After the war, the Rivesaltes camp continued to be used by the French authorities to intern civilians; these included so-called ‘harki’ families—Algerian Arabs who had served in the French army during the Algerian War (1954–1962) and fled Algeria in 1962. The camp’s history under the Vichy regime was gradually forgotten up until the 1990s, when a local newspaper reported the discovery of archival materials from the camp administration dealing with the deportation of the Jewish families. Still used as an administrative detention facility for illegal immigrants until 2007, the former site of the Rivesaltes camp increasingly attracted the interest of political leaders, memorial associations, and deported survivors. In 1994, a first stele was erected on the initiative of Serge Klarsfeld (born 1935) in memory of the Jews deported from the Rivesaltes camp to Auschwitz. Because of its specific history, the Rivesaltes camp is a point where a number of collective memories converge, and various commemorative initiatives succeeded one another, including a 1999 project for a monument to the memory of the Spanish Republicans and one for a memorial to the Harkis in 2019. In 2009, a monument was built to mark the internment of the ‘nomades’. In 2015, the Memorial of the Rivesaltes Camp was inaugurated and dedicated to the preservation and dissemination of these multiple collective memories. For future historical research on the fate of ‘nomade’ internees, a decisive milestone was reached in 2020 when the departmental archives of the Pyrénées-Orientales published an online database listing the 94 000 internees who passed through the camps of Rivesaltes and Argelès during World War II.
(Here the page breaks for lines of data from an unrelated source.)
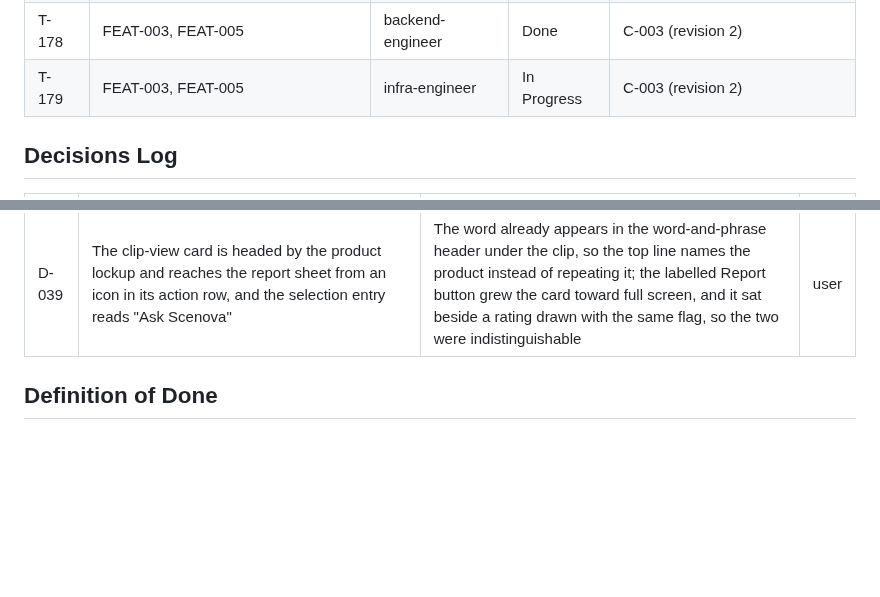
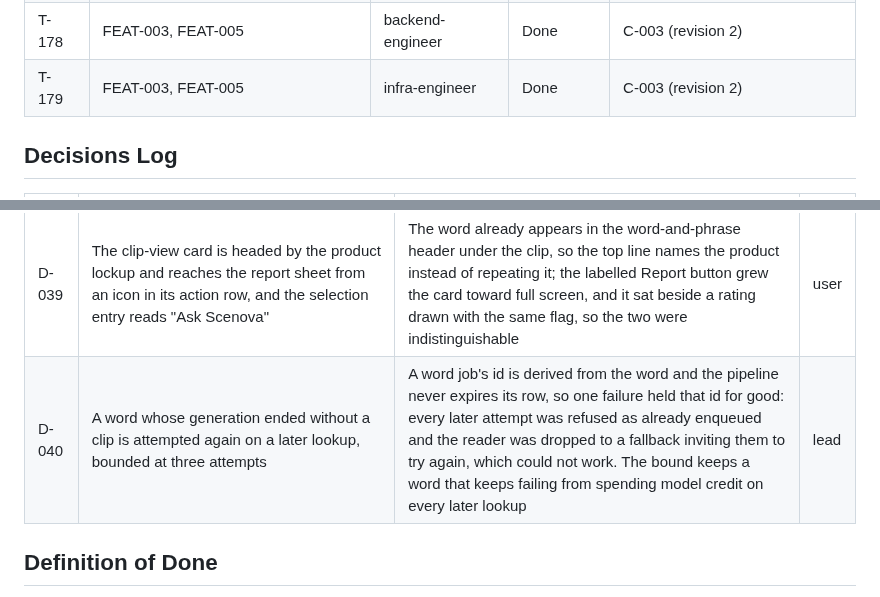
Before and after one commit to vanguard-op/scenova, a Markdown page: DELIVERY.md, 2 parts joined by grey strips. GitHub-like rendering; blank space fills up the shorter version.

Commit message:
chore(delivery): close the live release of the generation-retry fix (FEAT-003, FEAT-005)

```diff
--- a/DELIVERY.md
+++ b/DELIVERY.md
@@ -132,7 +132,7 @@ docs/           BPRD (product-shaper)
 | T-176 | FEAT-010 | qa-engineer | Done | C-012 (revision 1) |
 | T-177 | — | visual-artist | Done | — |
 | T-178 | FEAT-003, FEAT-005 | backend-engineer | Done | C-003 (revision 2) |
-| T-179 | FEAT-003, FEAT-005 | infra-engineer | In Progress | C-003 (revision 2) |
+| T-179 | FEAT-003, FEAT-005 | infra-engineer | Done | C-003 (revision 2) |
 
 ## Decisions Log
 | # | Decision | Rationale | By |
@@ -174,6 +174,7 @@ docs/           BPRD (product-shaper)
 | D-036 | The product repository is public and the documentation submodule stays private | The public repository is what lets the Actions run and the environment protection rules attach; the specification is not published with the code, so a public cloner gets a build it cannot reproduce without the docs | user |
 | D-037 | A generation job carries exactly one origin — the reader lookup that started it, or the library entry a report or a curator regenerates — and the store records that origin | Report- and curator-started generation has no reader lookup behind it, so the store refused every such job and both paths wrote nothing on a store-backed deployment; settled in the schema via `product-shaper` at the user's direction, with C-003 and C-006 revised to match | user |
 | D-039 | The clip-view card is headed by the product lockup and reaches the report sheet from an icon in its action row, and the selection entry reads "Ask Scenova" | The word already appears in the word-and-phrase header under the clip, so the top line names the product instead of repeating it; the labelled Report button grew the card toward full screen, and it sat beside a rating drawn with the same flag, so the two were indistinguishable | user |
+| D-040 | A word whose generation ended without a clip is attempted again on a later lookup, bounded at three attempts | A word job's id is derived from the word and the pipeline never expires its row, so one failure held that id for good: every later attempt was refused as already enqueued and the reader was dropped to a fallback inviting them to try again, which could not work. The bound keeps a word that keeps failing from spending model credit on every later lookup | lead |
 
 ## Definition of Done
 - **Task:** the acceptance criteria in the cited feature doc are met; the frozen contract is conformed; unit tests pass; format, lint, analyze, and build are clean; work is committed to the dev branch and confined to `Own`.
```
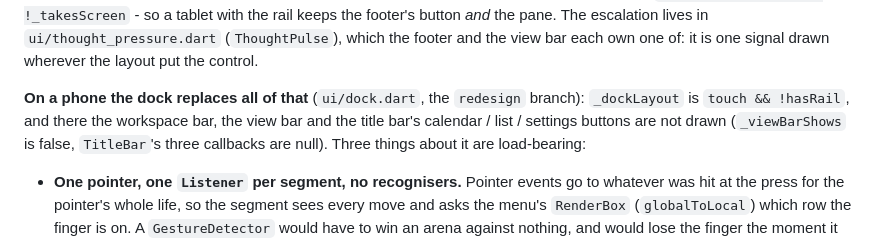
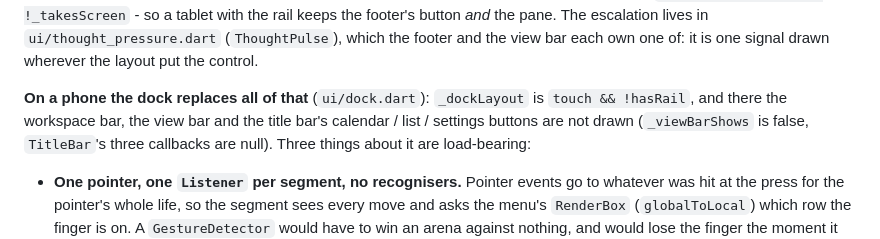
Before and after one commit to rosinusserrano/todo-app, a Markdown page: CLAUDE.md, the part around the change. Drawn GitHub-style.

```diff
--- a/CLAUDE.md
+++ b/CLAUDE.md
@@ -362,8 +362,7 @@ footer's button *and* the pane. The escalation lives in
 `ui/thought_pressure.dart` (`ThoughtPulse`), which the footer and the view bar
 each own one of: it is one signal drawn wherever the layout put the control.
 
-**On a phone the dock replaces all of that** (`ui/dock.dart`, the `redesign`
-branch): `_dockLayout` is `touch && !hasRail`, and there the workspace bar, the
+**On a phone the dock replaces all of that** (`ui/dock.dart`): `_dockLayout` is `touch && !hasRail`, and there the workspace bar, the
 view bar and the title bar's calendar / list / settings buttons are not drawn
 (`_viewBarShows` is false, `TitleBar`'s three callbacks are null). Three things
 about it are load-bearing:
```
Also changed, not shown: FEATURES.md (+1 -5 lines), TODO.md (+4 -3 lines).
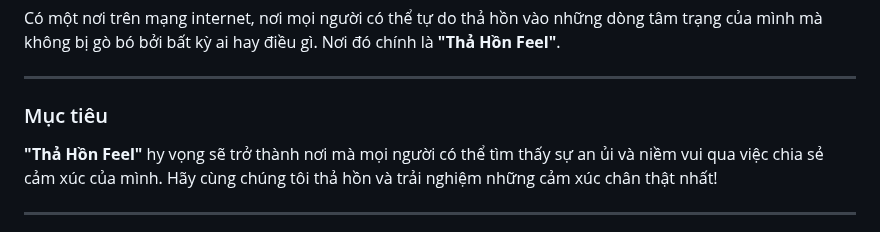
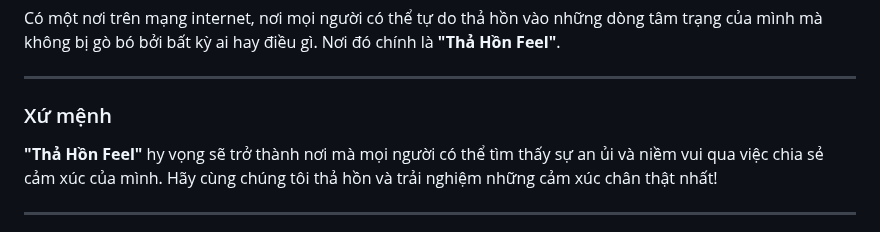
Before and after one commit to nguyenminhkhoi2009/thahonfeel, a Markdown page: README.MD, the part around the change. Rendered like a GitHub page.

Commit message:
Cập nhật lại một chút

```diff
--- a/README.MD
+++ b/README.MD
@@ -5,7 +5,7 @@ Có một nơi trên mạng internet, nơi mọi người có thể tự do th
 
 ---
 
-### Mục tiêu
+### Xứ mệnh
 **"Thả Hồn Feel"** hy vọng sẽ trở thành nơi mà mọi người có thể tìm thấy sự an ủi và niềm vui qua việc chia sẻ cảm xúc của mình. Hãy cùng chúng tôi thả hồn và trải nghiệm những cảm xúc chân thật nhất!
 
 ---
```
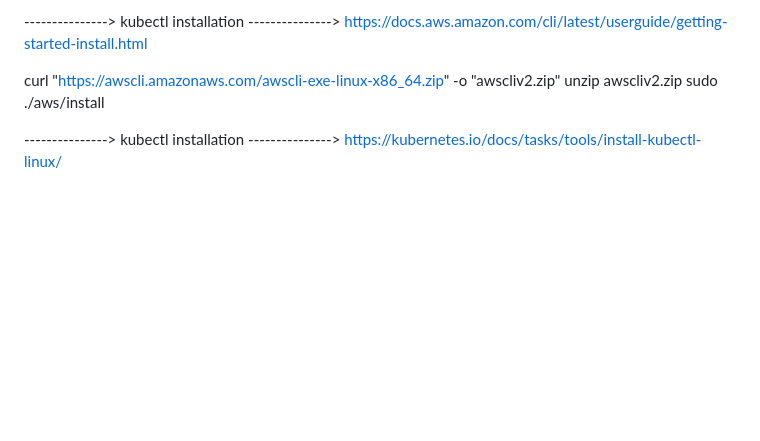
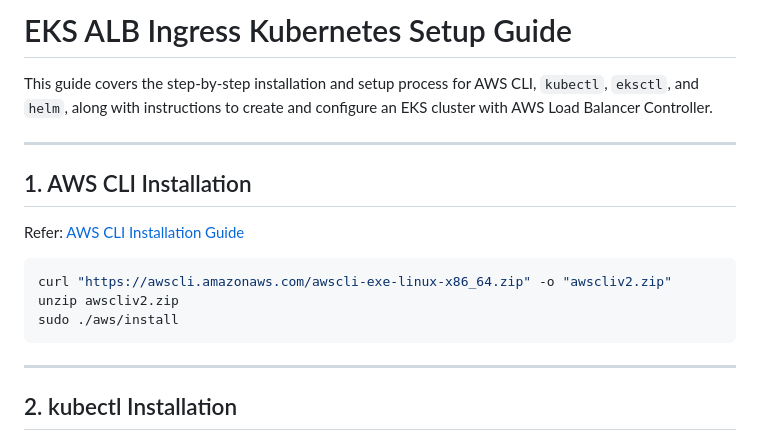
Before and after one commit to harishnshetty/eks-alb-ingress-k8s, a Markdown page: README.md, the part around the change printed below. Drawn GitHub-style; blank space fills up the shorter version.

````diff
--- a/README.md
+++ b/README.md
@@ -1,14 +1,20 @@
---------------->
-kubectl installation
---------------->   			https://docs.aws.amazon.com/cli/latest/userguide/getting-started-install.html
+# EKS ALB Ingress Kubernetes Setup Guide
 
+This guide covers the step-by-step installation and setup process for AWS CLI, `kubectl`, `eksctl`, and `helm`, along with instructions to create and configure an EKS cluster with AWS Load Balancer Controller.
 
+---
+
+## 1. AWS CLI Installation
+
+Refer: [AWS CLI Installation Guide](https://docs.aws.amazon.com/cli/latest/userguide/getting-started-install.html)
+
+```bash
 curl "https://awscli.amazonaws.com/awscli-exe-linux-x86_64.zip" -o "awscliv2.zip"
 unzip awscliv2.zip
 sudo ./aws/install
+```
 
+---
 
---------------->
-kubectl installation
---------------->   			https://kubernetes.io/docs/tasks/tools/install-kubectl-linux/
+## 2. kubectl Installation
 
````
Also changed, not shown: other parts of README.md (+71 -33 lines).
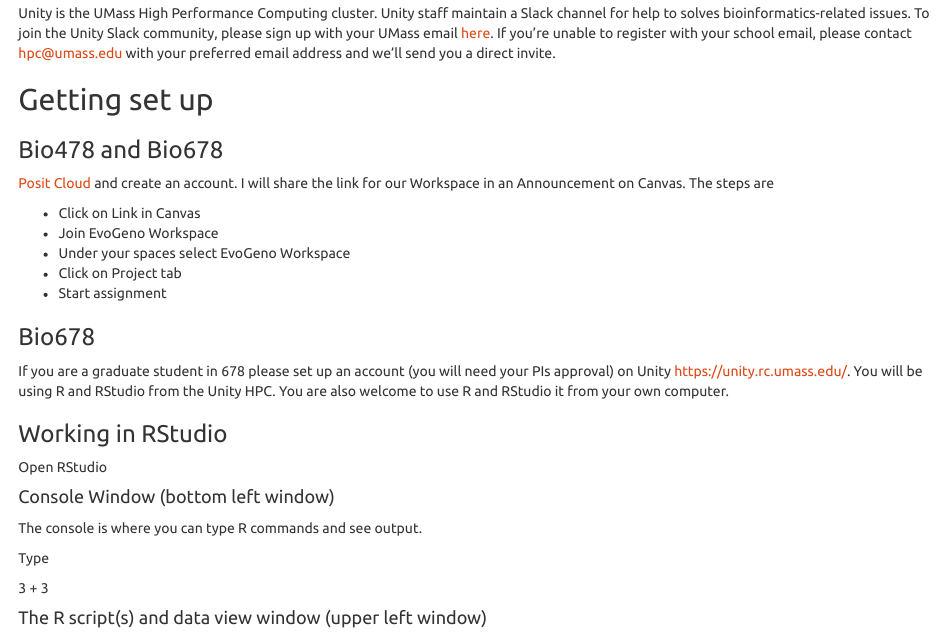
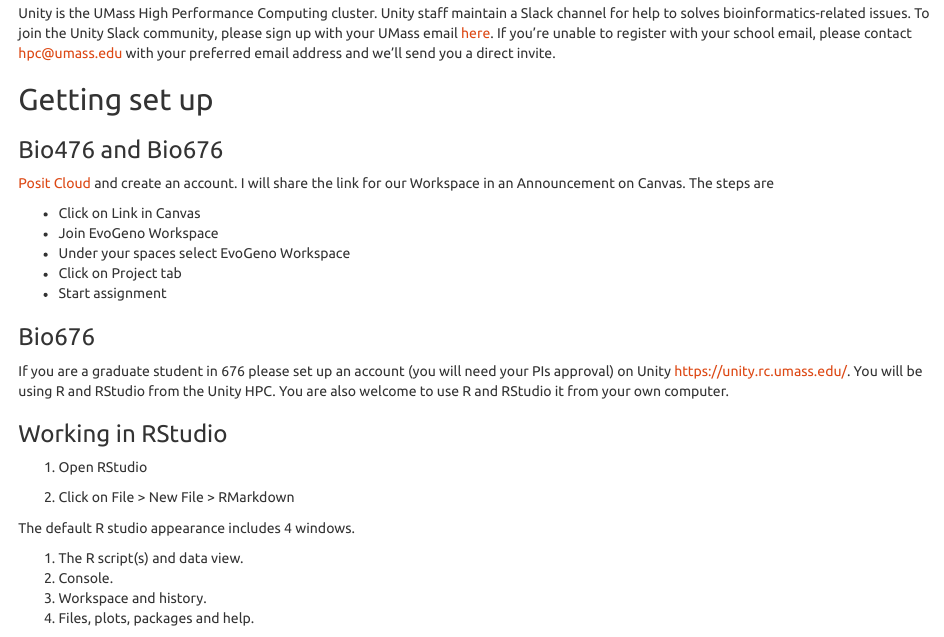
Before and after one commit to jeffreyblanchard/EvoGeno2024R, an R Markdown document (EvoGeno_Lab1_intro.Rmd): the page in a window 1100 px wide, from 2480 px down. The pictures show the output file EvoGeno_Lab1_intro.html that the author committed with the source, opened offline.

Commit message:
update lab 1

```diff
--- a/EvoGeno_Lab1_intro.Rmd
+++ b/EvoGeno_Lab1_intro.Rmd
@@ -89,7 +89,7 @@
 
 ## Getting set up
 
-### Bio478 and Bio678
+### Bio476 and Bio676
 
 [Posit Cloud](https://posit.cloud/) and create an account. I will share the link for our Workspace in an Announcement on Canvas. The steps are
 
@@ -99,10 +99,19 @@
 -   Click on Project tab
 -   Start assignment
 
-### Bio678
+### Bio676
 
-If you are a graduate student in 678 please set up an account (you will need your PIs approval) on Unity <https://unity.rc.umass.edu/>. You will be using R and RStudio from the Unity HPC. You are also welcome to use R and RStudio it from your own computer.
+If you are a graduate student in 676 please set up an account (you will need your PIs approval) on Unity <https://unity.rc.umass.edu/>. You will be using R and RStudio from the Unity HPC. You are also welcome to use R and RStudio it from your own computer.
 
 ### Working in RStudio
 
-Open RStudio
+1. Open RStudio
+
+2. Click on File > New File > RMarkdown
+
+The default R studio appearance includes 4 windows.
+
+1. The R script(s) and data view.
+2. Console.
+3. Workspace and history.
+4. Files, plots, packages and help.
```
Also changed, not shown: EvoGeno_Lab1_intro.html, EvoGeno_Lab1_intro.Rmd (2 more changed lines).
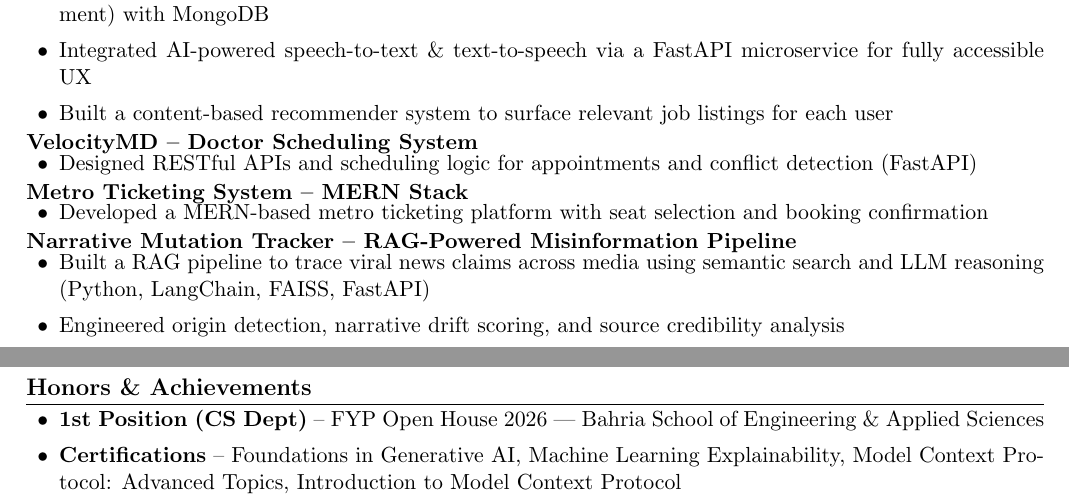
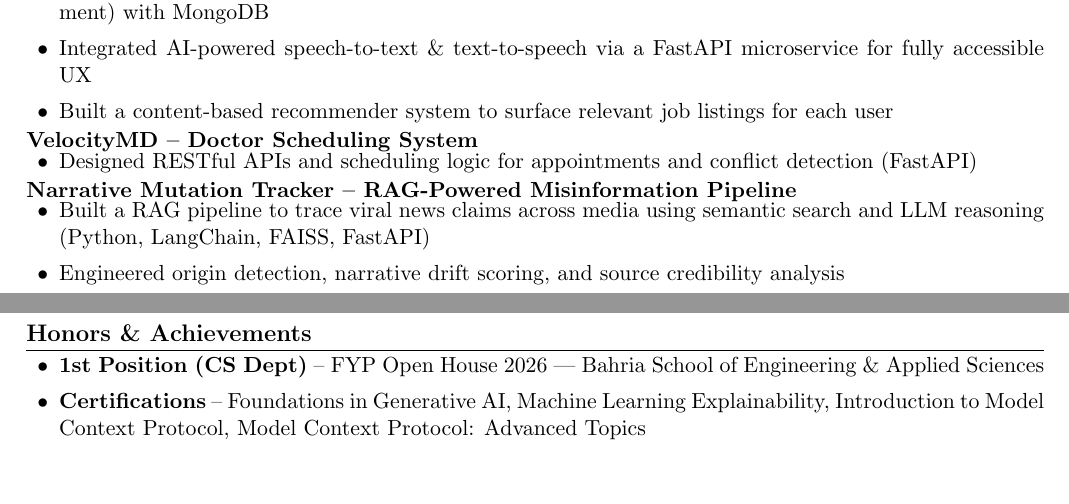
Before and after one commit to hammadcys/hammadcys.github.io, a LaTeX CV (resume.tex): two parts of pages 1 and 2 of 2, joined at a grey line, cut so that both start at the same text, the shorter picture padded with empty space. Compiled offline with pdfLaTeX.

Commit message:
Remove Metro Ticketing System to keep resume on one page

```diff
--- a/resume.tex
+++ b/resume.tex
@@ -102,11 +102,6 @@ SoftBox Technologies
 \item Designed RESTful APIs and scheduling logic for appointments and conflict detection (FastAPI)
 \end{itemize}
 
-\textbf{Metro Ticketing System -- MERN Stack}
-\vspace{-0.15cm}
-\begin{itemize}[leftmargin=1.5em,itemsep=0pt,topsep=1pt]
-\item Developed a MERN-based metro ticketing platform with seat selection and booking confirmation
-\end{itemize}
 
 \textbf{Narrative Mutation Tracker -- RAG-Powered Misinformation Pipeline}
 \vspace{-0.15cm}
@@ -121,7 +116,7 @@ SoftBox Technologies
 
 \begin{itemize}[leftmargin=1.5em,itemsep=0pt,topsep=1pt]
 \item \textbf{1st Position (CS Dept)} -- FYP Open House 2026 | Bahria School of Engineering \& Applied Sciences
-\item \textbf{Certifications} -- Foundations in Generative AI, Machine Learning Explainability, Model Context Protocol: Advanced Topics, Introduction to Model Context Protocol
+\item \textbf{Certifications} -- Foundations in Generative AI, Machine Learning Explainability,  Introduction to Model Context Protocol, Model Context Protocol: Advanced Topics
 \end{itemize}
 
 \end{document}
```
Théophile Leroy: Rivesaltes, in: Enzyklopädie des NS-Völkermordes an den Sinti und Roma in Europa. Hg. von Karola Fings, Forschungsstelle Antiziganismus an der Universität Heidelberg, Heidelberg 8. Februar 2024. -

14. Januar 1941Eröffnung des Lagers Rivesaltes in Vichy-Frankreich. Während seines Bestehens durchlaufen fast 1400 „Nomades“ dieses Lager.
20. Juni 1941Das Eingangsregister des Lagers Rivesaltes in Vichy-Frankreich verzeichnet die Ankunft von 448 „Nomades“ aus dem Internierungslager in Argelès-sur-Mer.
22. November 1942Das Lager Rivesaltes in Vichy-Frankreich wird geschlossen und 299 „Nomades“ werden in das Lager Saliers verlegt.